Safe Harbor is asking for a 5-year-lease on city owned property located at 517 Wellington Street. The building used to be home to the boys and girls club.
Organizers said the number of people using the program has doubled in just two years and they need a bigger building in order to help everyone.
More than 20 area churches join together, providing meals, mattresses, and a place to stay. Each week, the emergency shelter rotates from church to church, but those churches are feeling the squeeze. In 2012, Safe Harbor averaged 33 guests a night. The past few weeks, they've averaged nearly 70 guests a night. That's why they want to move into the city-owned building on Wellington.
â??The idea is to keep the churches coming into the building and rotating week to week that way,â?? said Ryan Hannon, Safe Harbor committee chairman, â??rather than at each of the churches because we're beyond our comfortable capacity.â??
â??More and more people are becoming homeless; their numbers are rising,â?? said Commissioner Jim Carruthers. â??This is a challenging time for us, a challenging time for our citizens. But when it's minus ten degrees outside, I don't want to see anybody freezing to death in the woods.â??
Under the proposal, the building would become a year-round homeless shelter.
â??Most people would say the classic, "not in my backyard,"â?? said Robin Pearson of Traverse City, â??but we already have them in our backyard.â??
â??This is a centralized location to community health, to various food programs that are available, to all the area churches that provide support,â?? said Carruthers.
The new facility would also help connect homeless people to agencies and programs.
â??It would certainly expand the capacity for street outreach to work with clients there,â?? said Hannon.
â??I'm very proud of our city and the services we have here,â?? said Pearson.
Commissioners decided to pursue the issue further.
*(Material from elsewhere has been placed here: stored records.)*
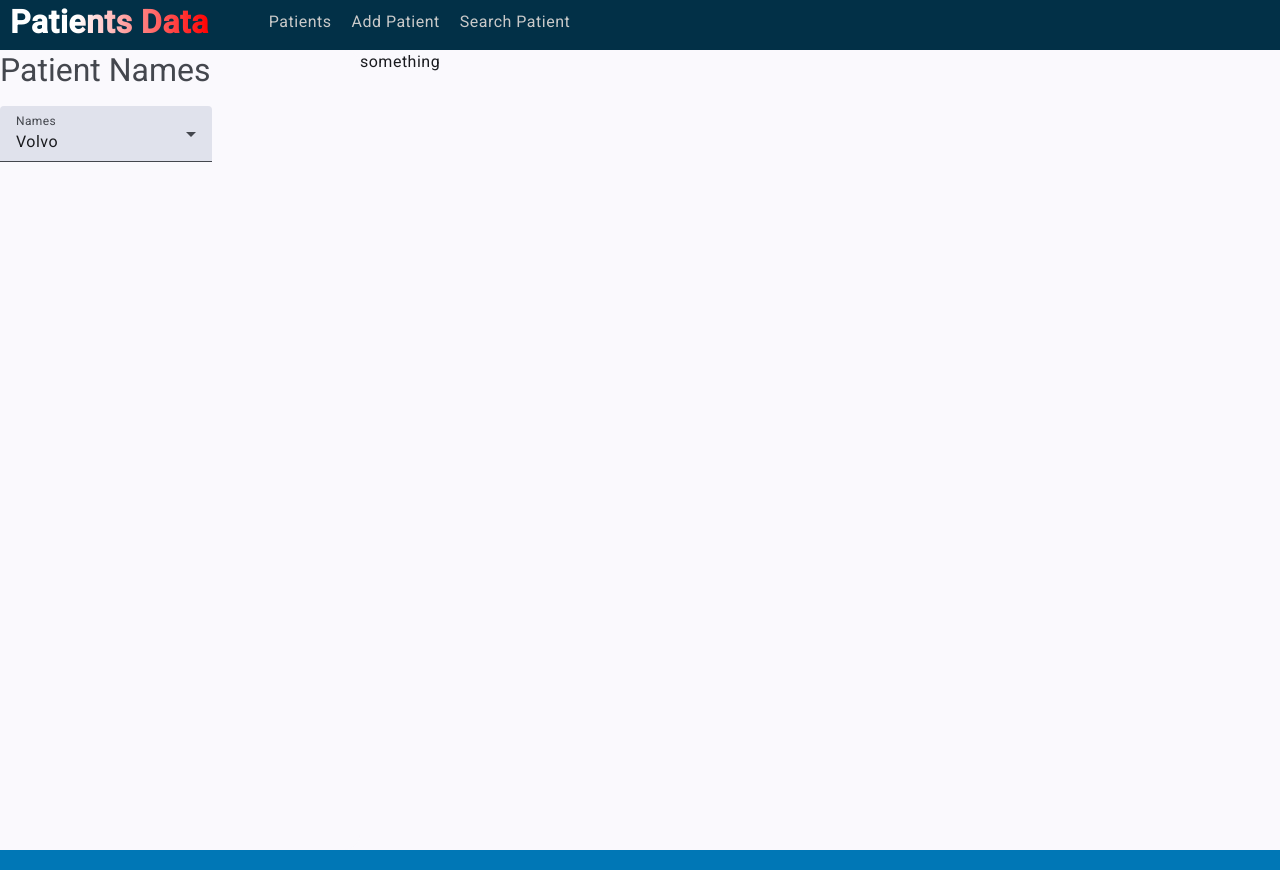
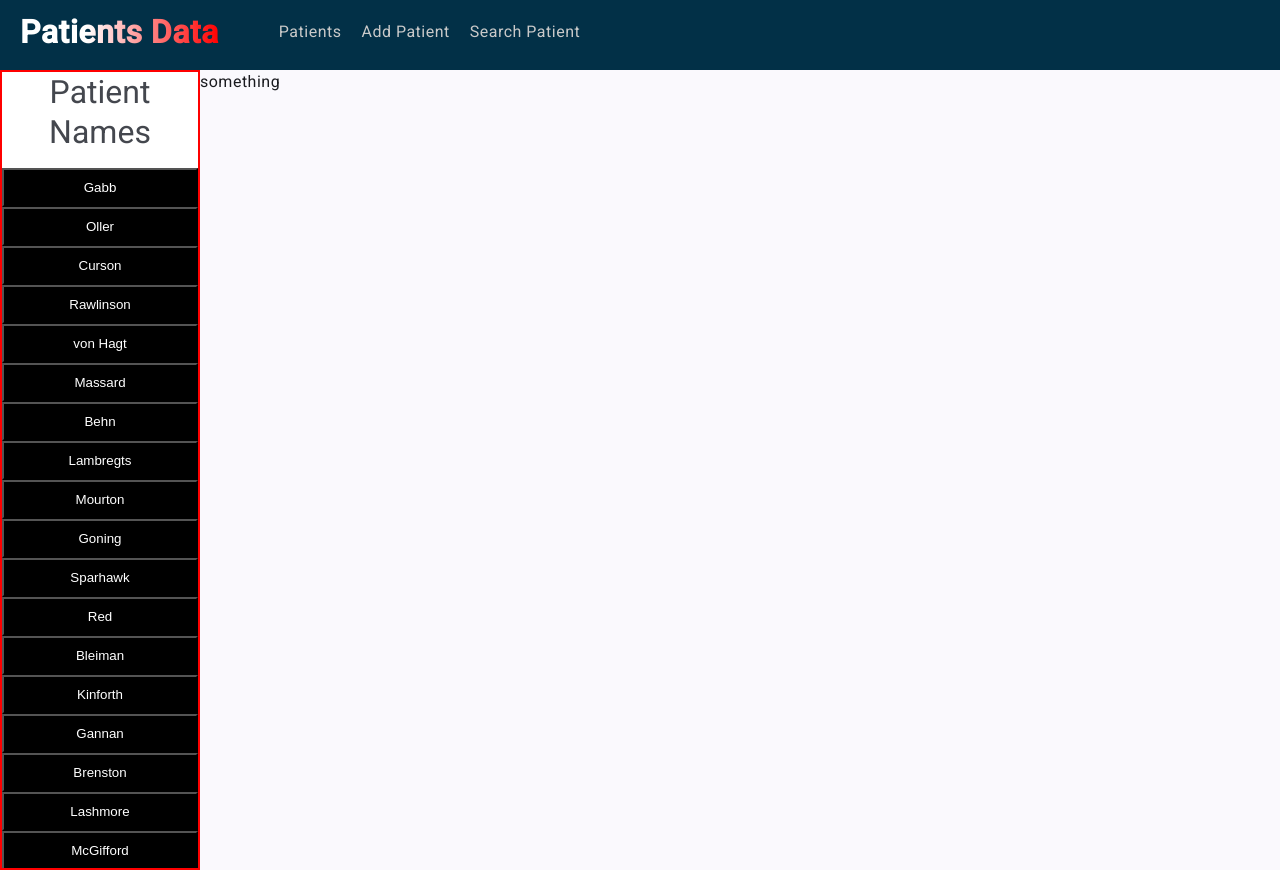
Before and after one commit to webspider02/angular_project_1, an Angular app: page /display-data in a window 1280 px wide. Built offline with nearby package versions, Linux system fonts and the light colour scheme.

Commit message:
basic sidenav styles

```diff
--- a/src/app/patients-layout/patients-layout.component.html
+++ b/src/app/patients-layout/patients-layout.component.html
@@ -34,15 +34,11 @@
 <mat-drawer-container class="example-container">
     <mat-drawer mode="side" opened>
         <h4>Patient Names</h4>
-        <mat-form-field>
-            <mat-label>Names</mat-label>
-            <select matNativeControl>
-                <option value="volvo">Volvo</option>
-                <option value="saab">Saab</option>
-                <option value="mercedes">Mercedes</option>
-                <option value="audi">Audi</option>
-            </select>
-        </mat-form-field>
+        <ng-container *ngFor="let patient of patientData">
+            <button mat-flat-button color="primary" (click)="selectPatient(patient)">
+              {{ patient.fullName }}
+            </button>
+          </ng-container>
     </mat-drawer>
 
     <mat-drawer-content>
--- a/src/app/patients-layout/patients-layout.component.scss
+++ b/src/app/patients-layout/patients-layout.component.scss
@@ -1,5 +1,5 @@
 header {
-    padding: 10px;
+    padding: 20px;
     background-color: #023047;
     display: flex;
     flex-direction: row;
@@ -47,4 +47,27 @@ header {
 mat-drawer-container {
     height: 100%;
     width: 100%;
+
+    mat-drawer {
+        border: 2px solid red;
+        background-color: #ffffff;
+        display: flex;
+        flex-direction: row;
+        align-items:center;
+        justify-content: center;
+        border-radius: 0;
+        width: 200px;
+
+        h4 {
+            text-align: center;
+        }
+
+        button[mat-flat-button] {
+            background: #000000;
+            color: white;
+            width: 100%;
+            padding: 10px;
+            overflow-y: scroll;
+        }
+    }
 }
--- a/src/app/patients-layout/patients-layout.component.ts
+++ b/src/app/patients-layout/patients-layout.component.ts
@@ -1,17 +1,26 @@
 import { Component } from '@angular/core';
+import { CommonModule } from '@angular/common';
 import { MatCardModule } from '@angular/material/card';
 import { MatSidenavModule } from '@angular/material/sidenav';
 import { MatSelectModule } from '@angular/material/select';
 import { MatFormField } from '@angular/material/form-field';
 import { MatInput } from '@angular/material/input';
+import { patientData } from '../data';
+import { Patient } from '../models';
 
 @Component({
   selector: 'app-patients-layout',
   standalone: true,
-  imports: [MatCardModule, MatSidenavModule, MatSelectModule, MatFormField, MatInput],
+  imports: [CommonModule, MatCardModule, MatSidenavModule, MatSelectModule, MatFormField, MatInput],
   templateUrl: './patients-layout.component.html',
   styleUrl: './patients-layout.component.scss'
 })
 export class PatientsLayoutComponent {
+  patientData: Patient[] = patientData;
 
+  selectedPatient: Patient | null = null
+
+  selectPatient(patient: Patient): void {
+    this.selectedPatient = patient;
+  }
 }
```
Safe Harbor will be able to bring a finalized proposal before the commission in the upcoming months.
Safe Harbor is asking to pay the city a dollar every month for the building, which is the same as what the current tenants, the Traverse City Film Festival, has been paying.